Our efforts became more serious. During ovulation I became a sex slave of sorts. You’d think that this much sex would be like a dream come true for a man. My dream turned out to be a nightmare. I never thought I’d ever say “Again?” with fear in my voice when it came to sex.
We also decided to take advantage of the infertility benefits in our group insurance. That was when we learned that both of us had infertility issues. I also had a autoimmune disease; I was allergic to my own sperm (possibly due to being kicked THERE while sparing in Tae Kwon Do). They essentially liked to huddle together instead of swimming for the prize. Perfect!
I couldn’t stand the thought of jabbing CavWife with needles. I didn’t want to hurt her by mistake. So she did it. I had watched friends go through this process. I knew what was probably coming. The elevated hormone levels would make the monthly disappointment even more disappointing. It could quickly become crushing defeat. The fact that there was no treatment for my infertility issue made the situation even more dire. After the first month we talked about it. Maybe I was a coward, but I think I was being wise and protective. But we stopped the extra ordinary measures and focused on the adoption.
CavWife began to wait on me, again. We would get information about children with special needs that fit our profile. I kept saying ‘no’. She was getting frustrated. I wasn’t sure what I was looking for, but would know the child when I saw him (yes, we wanted a boy). I asked her to trust God to work in me so I’d know. It didn’t take much longer. Just before the 4th of July we got information about a little boy with bilateral cleft lip and palate. It was the eyes. So many kids’ eyes seemed dead, lifeless or at least joyless. His seemed alive. He was the one.
Little did we realize that he had initially failed to thrive. Nearly dead, he was sent to a smaller orphanage run by a woman from New Zealand. She, and her staff, brought him back to life. She gave him the nickname of Daniel, knowing he’d encounter many obstacles. If we knew about the nickname, we would have kept it. Instead we chose Elijah- Yhwh is my God- as our greatest hope for him.
The referral was approved in August of 2007. Somehow, we with doctorates in waiting didn’t have to wait. This was great news because that small church was closing. If I was unemployed too long we’d have to stop the adoption process and then get back in the much longer line. So we continued the process of moving from referral to travel with all of the accompanying forms, fees, couriers, and requisite waiting.
While we were away for an elongated Christmas vacation, we got the word about travel dates. CavWife would travel the day after we were supposed to return to FL. We had been waiting for an appointment to have our fingerprints re-done since they were about to “expire.” There were lots of phone calls and changing of flights to get everything done before she left the country. It would take time to process the fingerprints, and they would have to be at the U.S. Consolate in China in order to finalize the adoption so they could leave the country.

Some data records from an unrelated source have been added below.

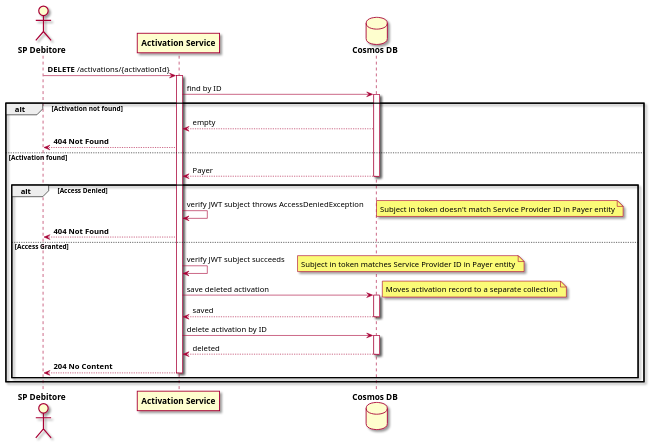
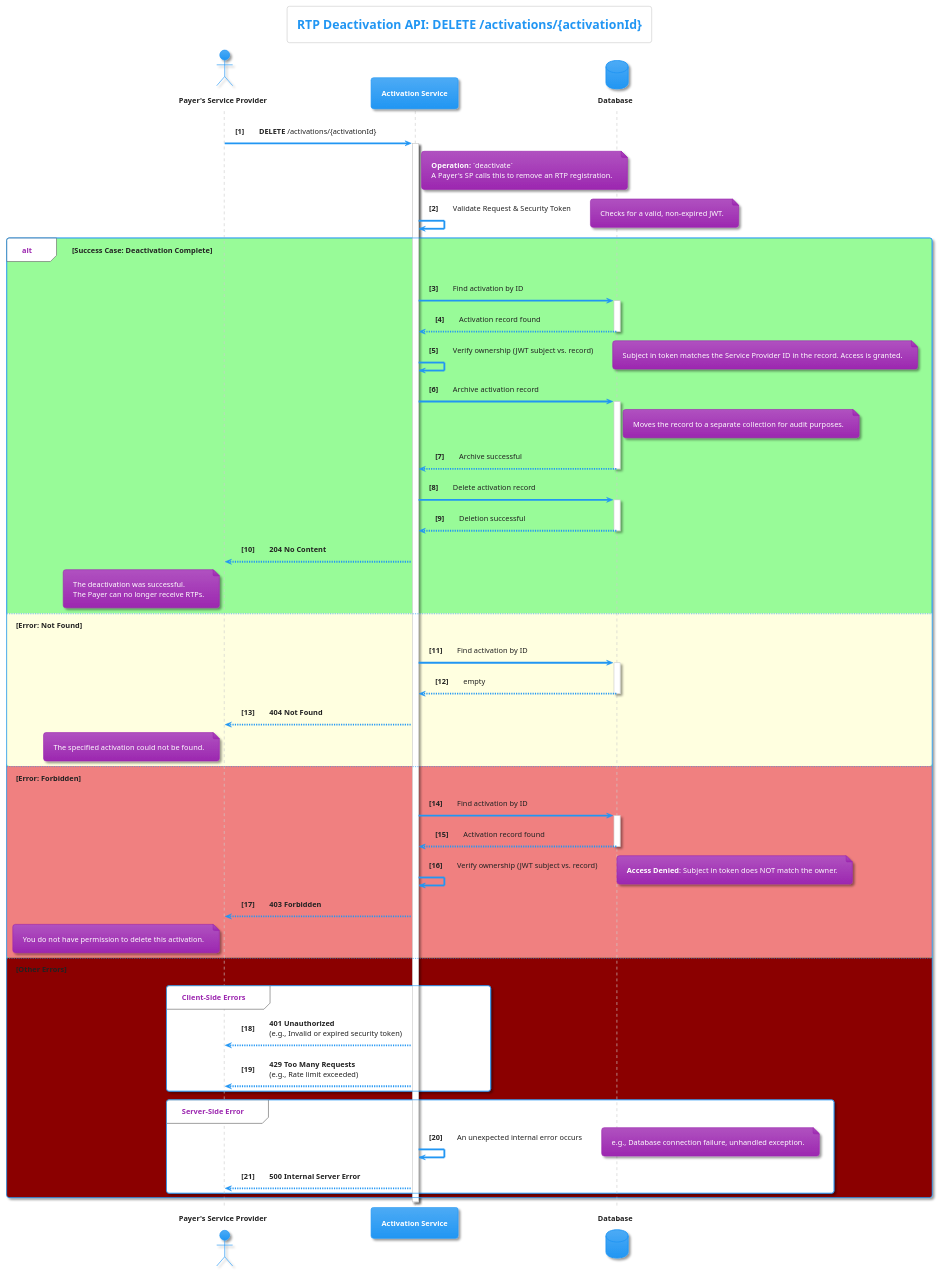
Before and after one commit to pagopa/rtp-docs: the diagram in diagrams/deactivation.puml, drawn with PlantUML. The commit also changed 13 other files, not shown here.

First line of the commit message:
[SRTP-798]: Update plum schemas. (#25)

```diff
--- a/diagrams/deactivation.puml
+++ b/diagrams/deactivation.puml
@@ -1,43 +1,96 @@
 @startuml
+' PlantUML Diagram for RTP Deactivation API
+' Title: Unified RTP Deactivation Sequence Diagram
+' Version: 2.0.0
+' Description: This diagram merges two sources to show the detailed process for a Payer's Service Provider
+'              to deactivate the RTP service for an end-user, including internal logic and all error cases.
 
-skin rose
-actor "**SP Debitore**" as SPD
+!theme materia
+
+title RTP Deactivation API: DELETE /activations/{activationId}
+
+actor "**Payer's Service Provider**" as PSP
 participant "**Activation Service**" as AS
-database "**Cosmos DB**" as DB
+database "**Database**" as DB
 
-SPD -> AS++: **DELETE** /activations/{activationId}
+autonumber "<b>[0]"
 
-AS -> DB: find by ID
-activate DB
+PSP -> AS: **DELETE** /activations/{activationId}
+activate AS
 
-alt **Activation not found**
-    DB --> AS: empty
-    AS --> SPD: **404 Not Found**
+note right of AS
+  **Operation:** `deactivate`
+  A Payer's SP calls this to remove an RTP registration.
+end note
 
-else **Activation found**
-    DB --> AS: Payer
+AS -> AS: Validate Request & Security Token
+note right: Checks for a valid, non-expired JWT.
+
+alt #palegreen **Success Case: Deactivation Complete**
+
+    AS -> DB: Find activation by ID
+    activate DB
+    DB --> AS: Activation record found
     deactivate DB
 
-    alt **Access Denied**
-        AS -> AS: verify JWT subject throws AccessDeniedException
-        note right: Subject in token doesn't match Service Provider ID in Payer entity
-        AS --> SPD: **404 Not Found**
+    AS -> AS: Verify ownership (JWT subject vs. record)
+    note right: Subject in token matches the Service Provider ID in the record. Access is granted.
 
-    else **Access Granted**
-        AS -> AS: verify JWT subject succeeds
-        note right: Subject in token matches Service Provider ID in Payer entity
+    AS -> DB: Archive activation record
+    activate DB
+    note right of DB: Moves the record to a separate collection for audit purposes.
+    DB --> AS: Archive successful
+    deactivate DB
 
-        AS -> DB++: save deleted activation
-        note right: Moves activation record to a separate collection
+    AS -> DB: Delete activation record
+    activate DB
+    DB --> AS: Deletion successful
+    deactivate DB
 
-        return saved
+    AS --> PSP: **204 No Content**
+    note left of PSP
+        The deactivation was successful.
+        The Payer can no longer receive RTPs.
+    end note
 
-        AS -> DB++: delete activation by ID
-        return deleted
+else #lightyellow **Error: Not Found**
 
-        AS --> SPD: **204 No Content**
-        deactivate AS
-    end
+    AS -> DB: Find activation by ID
+    activate DB
+    DB --> AS: empty
+    deactivate DB
+
+    AS --> PSP: **404 Not Found**
+    note left of PSP: The specified activation could not be found.
+
+else #lightcoral **Error: Forbidden**
+
+    AS -> DB: Find activation by ID
+    activate DB
+    DB --> AS: Activation record found
+    deactivate DB
+
+    AS -> AS: Verify ownership (JWT subject vs. record)
+    note right: **Access Denied**: Subject in token does NOT match the owner.
+
+    AS --> PSP: **403 Forbidden**
+    note left of PSP: You do not have permission to delete this activation.
+
+else #darkred **Other Errors**
+
+    group Client-Side Errors
+        AS --> PSP: **401 Unauthorized**\n(e.g., Invalid or expired security token)
+        AS --> PSP: **429 Too Many Requests**\n(e.g., Rate limit exceeded)
+    end group
+
+    group Server-Side Error
+        AS -> AS: An unexpected internal error occurs
+        note right: e.g., Database connection failure, unhandled exception.
+        AS --> PSP: **500 Internal Server Error**
+    end group
+
 end
 
+deactivate AS
+
 @enduml
```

Everything is on their timetable, not yours. You bend, or break, to their time frames. This is a reality of adoption, and infertility- the complete sense of powerlessness. You can’t control anything, but are subject to far greater powers. It isn’t just the waiting; it is the scrambling, the inane paperwork, the endless questions. You are not in control. And that is a hard reality to face.
Even in China she had to wait. The day he was supposed to arrive arrived. But he didn’t. For hours she watched, tearfully, as children were introduced to their new families. Where was CavBoy? Finally word came that they had not left in time to arrive that day. Tomorrow. Then we were waiting on the fingerprints to arrive for the appointment at the U.S. Consulate on Monday. Back home it was Sunday night, there was no one I could call to facilitate the process. She kept praying and reading Psalms. Amazingly they arrived before the end of the day.